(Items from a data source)

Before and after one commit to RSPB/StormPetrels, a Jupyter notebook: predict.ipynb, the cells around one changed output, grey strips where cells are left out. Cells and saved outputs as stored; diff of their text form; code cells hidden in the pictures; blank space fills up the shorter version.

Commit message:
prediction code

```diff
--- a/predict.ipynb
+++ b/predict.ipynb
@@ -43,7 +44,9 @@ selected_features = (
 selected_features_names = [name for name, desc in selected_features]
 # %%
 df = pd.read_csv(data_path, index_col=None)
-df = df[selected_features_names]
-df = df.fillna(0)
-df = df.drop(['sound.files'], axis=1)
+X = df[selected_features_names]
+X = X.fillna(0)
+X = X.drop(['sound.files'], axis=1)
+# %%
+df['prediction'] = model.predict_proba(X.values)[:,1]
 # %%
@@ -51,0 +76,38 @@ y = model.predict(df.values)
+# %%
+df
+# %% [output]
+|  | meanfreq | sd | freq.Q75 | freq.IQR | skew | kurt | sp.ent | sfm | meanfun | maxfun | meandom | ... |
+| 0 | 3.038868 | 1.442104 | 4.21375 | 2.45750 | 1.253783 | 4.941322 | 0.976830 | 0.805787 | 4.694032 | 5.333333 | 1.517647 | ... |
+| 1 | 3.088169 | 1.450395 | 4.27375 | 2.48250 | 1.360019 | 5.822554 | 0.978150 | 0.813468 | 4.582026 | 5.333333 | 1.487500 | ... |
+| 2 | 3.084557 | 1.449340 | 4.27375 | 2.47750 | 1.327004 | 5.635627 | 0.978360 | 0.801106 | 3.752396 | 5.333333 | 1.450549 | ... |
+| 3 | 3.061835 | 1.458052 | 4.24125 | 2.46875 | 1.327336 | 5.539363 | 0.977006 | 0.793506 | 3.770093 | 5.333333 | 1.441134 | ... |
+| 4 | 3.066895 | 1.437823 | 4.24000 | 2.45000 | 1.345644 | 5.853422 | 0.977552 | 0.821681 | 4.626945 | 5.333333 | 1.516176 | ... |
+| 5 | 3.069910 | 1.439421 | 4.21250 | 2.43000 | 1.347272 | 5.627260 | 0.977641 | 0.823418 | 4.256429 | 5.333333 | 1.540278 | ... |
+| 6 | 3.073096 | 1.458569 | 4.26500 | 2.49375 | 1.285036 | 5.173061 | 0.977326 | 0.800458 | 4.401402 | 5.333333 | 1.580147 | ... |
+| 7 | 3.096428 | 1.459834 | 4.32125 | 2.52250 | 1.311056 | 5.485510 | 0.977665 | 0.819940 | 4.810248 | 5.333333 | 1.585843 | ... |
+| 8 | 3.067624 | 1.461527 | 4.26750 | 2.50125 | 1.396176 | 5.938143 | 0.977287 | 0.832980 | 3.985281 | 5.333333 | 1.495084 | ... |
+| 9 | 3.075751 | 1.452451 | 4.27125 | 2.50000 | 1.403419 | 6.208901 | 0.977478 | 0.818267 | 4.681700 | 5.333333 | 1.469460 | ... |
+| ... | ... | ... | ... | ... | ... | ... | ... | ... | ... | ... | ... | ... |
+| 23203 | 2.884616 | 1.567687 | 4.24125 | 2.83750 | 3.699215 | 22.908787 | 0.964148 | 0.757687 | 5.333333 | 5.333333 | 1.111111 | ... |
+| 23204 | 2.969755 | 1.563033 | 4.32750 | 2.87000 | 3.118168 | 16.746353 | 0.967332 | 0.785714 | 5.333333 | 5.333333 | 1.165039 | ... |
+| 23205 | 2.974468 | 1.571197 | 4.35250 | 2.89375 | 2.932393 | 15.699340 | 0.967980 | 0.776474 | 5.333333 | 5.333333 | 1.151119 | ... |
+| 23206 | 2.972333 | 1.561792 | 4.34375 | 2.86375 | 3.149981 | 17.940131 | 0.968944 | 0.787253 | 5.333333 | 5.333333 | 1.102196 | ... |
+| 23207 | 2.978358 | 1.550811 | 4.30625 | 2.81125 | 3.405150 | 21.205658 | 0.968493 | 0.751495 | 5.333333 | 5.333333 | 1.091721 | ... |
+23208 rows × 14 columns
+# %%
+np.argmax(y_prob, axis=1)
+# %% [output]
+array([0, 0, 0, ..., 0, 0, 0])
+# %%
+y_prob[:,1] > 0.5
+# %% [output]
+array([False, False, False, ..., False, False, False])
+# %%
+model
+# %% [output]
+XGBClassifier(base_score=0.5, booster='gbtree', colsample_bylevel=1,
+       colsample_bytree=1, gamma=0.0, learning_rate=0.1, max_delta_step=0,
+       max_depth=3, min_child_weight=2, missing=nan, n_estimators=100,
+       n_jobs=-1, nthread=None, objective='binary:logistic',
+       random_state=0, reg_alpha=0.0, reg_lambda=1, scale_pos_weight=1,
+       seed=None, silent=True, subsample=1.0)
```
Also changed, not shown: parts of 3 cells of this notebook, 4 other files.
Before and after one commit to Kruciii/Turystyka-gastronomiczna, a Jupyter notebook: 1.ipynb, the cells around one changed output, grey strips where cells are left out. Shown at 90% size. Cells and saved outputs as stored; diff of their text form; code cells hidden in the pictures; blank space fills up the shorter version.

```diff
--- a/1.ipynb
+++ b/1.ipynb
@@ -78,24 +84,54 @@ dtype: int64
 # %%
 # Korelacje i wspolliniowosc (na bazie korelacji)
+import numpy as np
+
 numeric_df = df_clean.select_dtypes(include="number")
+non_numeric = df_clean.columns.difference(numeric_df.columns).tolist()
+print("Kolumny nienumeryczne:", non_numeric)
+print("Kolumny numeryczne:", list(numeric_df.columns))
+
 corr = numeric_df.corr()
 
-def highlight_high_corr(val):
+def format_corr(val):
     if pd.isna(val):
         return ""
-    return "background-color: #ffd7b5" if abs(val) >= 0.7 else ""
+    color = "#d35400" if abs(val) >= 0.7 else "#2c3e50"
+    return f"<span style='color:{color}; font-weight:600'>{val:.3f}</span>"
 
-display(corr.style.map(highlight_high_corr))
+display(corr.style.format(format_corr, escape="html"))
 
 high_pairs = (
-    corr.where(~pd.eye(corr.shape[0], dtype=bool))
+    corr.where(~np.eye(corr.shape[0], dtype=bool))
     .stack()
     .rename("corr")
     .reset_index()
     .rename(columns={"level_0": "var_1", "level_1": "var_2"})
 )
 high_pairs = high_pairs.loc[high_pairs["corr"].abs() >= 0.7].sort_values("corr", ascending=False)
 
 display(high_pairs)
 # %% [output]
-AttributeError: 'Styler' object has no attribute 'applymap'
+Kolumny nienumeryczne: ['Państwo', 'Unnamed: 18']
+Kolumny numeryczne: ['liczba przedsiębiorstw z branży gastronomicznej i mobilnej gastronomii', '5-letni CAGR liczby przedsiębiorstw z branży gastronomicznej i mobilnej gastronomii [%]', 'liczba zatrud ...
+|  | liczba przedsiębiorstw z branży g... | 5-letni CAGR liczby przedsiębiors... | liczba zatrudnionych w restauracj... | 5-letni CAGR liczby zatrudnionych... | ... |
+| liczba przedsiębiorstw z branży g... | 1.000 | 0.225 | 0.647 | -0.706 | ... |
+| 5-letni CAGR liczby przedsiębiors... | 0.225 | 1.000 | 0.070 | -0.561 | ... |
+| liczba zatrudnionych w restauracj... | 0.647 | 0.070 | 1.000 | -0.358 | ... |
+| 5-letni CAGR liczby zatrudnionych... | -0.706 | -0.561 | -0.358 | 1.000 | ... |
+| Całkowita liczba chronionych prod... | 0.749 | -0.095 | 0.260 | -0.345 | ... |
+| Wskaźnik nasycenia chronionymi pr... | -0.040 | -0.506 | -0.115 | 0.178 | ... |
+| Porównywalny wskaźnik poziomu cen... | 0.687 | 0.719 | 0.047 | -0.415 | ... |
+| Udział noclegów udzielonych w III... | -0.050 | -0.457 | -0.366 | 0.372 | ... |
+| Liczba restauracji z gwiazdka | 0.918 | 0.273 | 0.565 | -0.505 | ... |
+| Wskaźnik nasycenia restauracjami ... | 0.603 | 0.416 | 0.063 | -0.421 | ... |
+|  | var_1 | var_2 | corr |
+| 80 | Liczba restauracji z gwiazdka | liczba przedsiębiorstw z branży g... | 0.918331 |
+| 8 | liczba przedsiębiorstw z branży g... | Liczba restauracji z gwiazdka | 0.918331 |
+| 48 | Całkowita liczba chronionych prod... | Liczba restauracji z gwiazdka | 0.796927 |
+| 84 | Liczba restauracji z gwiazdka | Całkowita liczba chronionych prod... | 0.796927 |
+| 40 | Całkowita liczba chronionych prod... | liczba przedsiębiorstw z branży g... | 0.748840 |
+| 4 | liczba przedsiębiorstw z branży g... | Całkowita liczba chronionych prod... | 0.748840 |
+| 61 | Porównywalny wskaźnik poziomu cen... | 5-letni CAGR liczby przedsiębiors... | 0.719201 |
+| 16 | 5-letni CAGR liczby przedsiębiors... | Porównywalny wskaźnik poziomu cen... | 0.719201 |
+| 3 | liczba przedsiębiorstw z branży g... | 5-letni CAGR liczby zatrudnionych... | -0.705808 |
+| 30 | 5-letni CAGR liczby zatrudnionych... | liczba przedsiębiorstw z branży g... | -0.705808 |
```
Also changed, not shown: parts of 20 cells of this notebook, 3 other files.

**Task goal**
Looking at the entries above, state how many lines contain "Całkowita"; give the number alone.

**Answer**
5